BEGIN DATA SUPPLIED

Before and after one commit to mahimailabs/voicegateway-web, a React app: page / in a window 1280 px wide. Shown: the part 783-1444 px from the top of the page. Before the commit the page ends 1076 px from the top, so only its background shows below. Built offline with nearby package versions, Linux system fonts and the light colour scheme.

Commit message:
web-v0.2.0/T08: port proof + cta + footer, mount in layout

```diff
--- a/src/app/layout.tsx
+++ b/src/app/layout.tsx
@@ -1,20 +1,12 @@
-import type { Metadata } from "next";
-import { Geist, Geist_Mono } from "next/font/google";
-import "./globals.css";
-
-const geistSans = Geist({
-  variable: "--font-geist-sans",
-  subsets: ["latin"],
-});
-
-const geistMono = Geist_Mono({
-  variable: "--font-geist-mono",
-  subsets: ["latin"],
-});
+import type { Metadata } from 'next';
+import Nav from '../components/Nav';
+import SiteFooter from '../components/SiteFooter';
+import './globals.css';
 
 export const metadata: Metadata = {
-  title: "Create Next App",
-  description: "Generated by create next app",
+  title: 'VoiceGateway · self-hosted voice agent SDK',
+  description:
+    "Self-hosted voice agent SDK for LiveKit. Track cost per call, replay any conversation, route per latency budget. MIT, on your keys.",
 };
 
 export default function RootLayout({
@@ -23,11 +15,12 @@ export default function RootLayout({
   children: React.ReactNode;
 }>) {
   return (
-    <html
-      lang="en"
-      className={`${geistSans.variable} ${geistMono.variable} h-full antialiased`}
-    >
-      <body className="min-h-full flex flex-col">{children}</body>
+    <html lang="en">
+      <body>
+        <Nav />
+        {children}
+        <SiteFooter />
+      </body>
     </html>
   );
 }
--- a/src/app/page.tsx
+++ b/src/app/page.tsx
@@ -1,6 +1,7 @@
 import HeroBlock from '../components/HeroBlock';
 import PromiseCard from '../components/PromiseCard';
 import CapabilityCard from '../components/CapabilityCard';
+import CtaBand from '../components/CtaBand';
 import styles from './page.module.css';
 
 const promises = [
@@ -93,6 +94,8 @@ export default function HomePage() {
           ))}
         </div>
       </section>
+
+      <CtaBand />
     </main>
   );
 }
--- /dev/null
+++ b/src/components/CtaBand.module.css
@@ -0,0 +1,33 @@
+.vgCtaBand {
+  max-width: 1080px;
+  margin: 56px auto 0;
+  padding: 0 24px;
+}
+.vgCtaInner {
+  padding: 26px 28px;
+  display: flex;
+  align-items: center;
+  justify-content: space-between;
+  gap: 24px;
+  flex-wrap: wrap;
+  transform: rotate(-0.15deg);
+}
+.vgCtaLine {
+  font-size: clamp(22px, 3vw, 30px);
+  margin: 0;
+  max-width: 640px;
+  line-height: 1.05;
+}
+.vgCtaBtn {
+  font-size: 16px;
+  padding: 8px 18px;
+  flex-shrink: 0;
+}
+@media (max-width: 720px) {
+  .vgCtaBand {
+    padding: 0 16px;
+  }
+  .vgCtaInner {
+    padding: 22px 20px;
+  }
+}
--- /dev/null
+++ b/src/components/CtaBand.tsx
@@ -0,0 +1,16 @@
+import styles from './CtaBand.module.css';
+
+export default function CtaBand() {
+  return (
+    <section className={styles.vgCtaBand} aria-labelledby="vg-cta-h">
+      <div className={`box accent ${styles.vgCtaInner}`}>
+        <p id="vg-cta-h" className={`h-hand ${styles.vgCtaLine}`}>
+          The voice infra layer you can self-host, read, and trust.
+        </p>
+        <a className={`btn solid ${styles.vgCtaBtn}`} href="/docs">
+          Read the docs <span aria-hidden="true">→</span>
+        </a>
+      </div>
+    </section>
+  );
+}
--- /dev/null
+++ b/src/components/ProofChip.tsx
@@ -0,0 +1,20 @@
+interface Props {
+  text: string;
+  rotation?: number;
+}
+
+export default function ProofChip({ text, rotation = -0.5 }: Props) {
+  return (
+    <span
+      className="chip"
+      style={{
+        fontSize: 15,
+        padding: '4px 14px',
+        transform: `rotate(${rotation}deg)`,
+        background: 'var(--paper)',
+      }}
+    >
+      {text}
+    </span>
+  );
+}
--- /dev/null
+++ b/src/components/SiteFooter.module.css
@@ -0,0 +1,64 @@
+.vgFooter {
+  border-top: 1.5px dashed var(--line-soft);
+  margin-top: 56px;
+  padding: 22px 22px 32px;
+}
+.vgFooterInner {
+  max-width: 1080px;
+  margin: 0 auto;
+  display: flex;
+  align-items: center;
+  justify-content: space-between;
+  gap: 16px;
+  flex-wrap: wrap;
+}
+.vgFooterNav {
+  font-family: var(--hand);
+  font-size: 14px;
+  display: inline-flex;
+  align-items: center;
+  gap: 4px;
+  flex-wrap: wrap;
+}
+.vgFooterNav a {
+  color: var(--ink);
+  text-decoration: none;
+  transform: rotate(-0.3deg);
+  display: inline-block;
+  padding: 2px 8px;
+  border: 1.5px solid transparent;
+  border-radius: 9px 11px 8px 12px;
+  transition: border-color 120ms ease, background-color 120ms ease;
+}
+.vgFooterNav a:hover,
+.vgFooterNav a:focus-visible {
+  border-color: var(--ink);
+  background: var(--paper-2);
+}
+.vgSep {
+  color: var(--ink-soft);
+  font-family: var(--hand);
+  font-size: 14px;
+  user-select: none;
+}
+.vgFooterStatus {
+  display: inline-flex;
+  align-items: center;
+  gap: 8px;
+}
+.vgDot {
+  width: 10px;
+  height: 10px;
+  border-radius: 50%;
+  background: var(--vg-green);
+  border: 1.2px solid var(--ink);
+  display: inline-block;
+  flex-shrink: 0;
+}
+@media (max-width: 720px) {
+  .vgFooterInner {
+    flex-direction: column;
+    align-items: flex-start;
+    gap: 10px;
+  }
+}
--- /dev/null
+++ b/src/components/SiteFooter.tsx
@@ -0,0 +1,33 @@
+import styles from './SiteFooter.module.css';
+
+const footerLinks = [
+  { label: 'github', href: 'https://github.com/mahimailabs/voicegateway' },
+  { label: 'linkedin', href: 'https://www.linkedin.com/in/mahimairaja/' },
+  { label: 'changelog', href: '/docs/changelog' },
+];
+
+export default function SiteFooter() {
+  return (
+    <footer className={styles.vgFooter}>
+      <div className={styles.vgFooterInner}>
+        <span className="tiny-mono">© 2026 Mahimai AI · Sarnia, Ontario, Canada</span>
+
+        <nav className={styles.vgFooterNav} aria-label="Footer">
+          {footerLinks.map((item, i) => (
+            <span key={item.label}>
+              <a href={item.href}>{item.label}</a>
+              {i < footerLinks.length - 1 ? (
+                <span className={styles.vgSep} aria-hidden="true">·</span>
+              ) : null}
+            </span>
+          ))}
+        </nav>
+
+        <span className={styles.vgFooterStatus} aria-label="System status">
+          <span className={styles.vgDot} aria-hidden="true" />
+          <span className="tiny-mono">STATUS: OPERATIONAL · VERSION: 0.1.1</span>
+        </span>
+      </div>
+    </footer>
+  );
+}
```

END DATA SUPPLIED

_TASK DIRECTIONS_:
From the records above, copy every line that includes the word "default".

_WRITTEN RESPONSE_:
 export default function RootLayout({
@@ -23,11 +15,12 @@ export default function RootLayout({
@@ -93,6 +94,8 @@ export default function HomePage() {
+export default function CtaBand() {
+export default function ProofChip({ text, rotation = -0.5 }: Props) {
+export default function SiteFooter() {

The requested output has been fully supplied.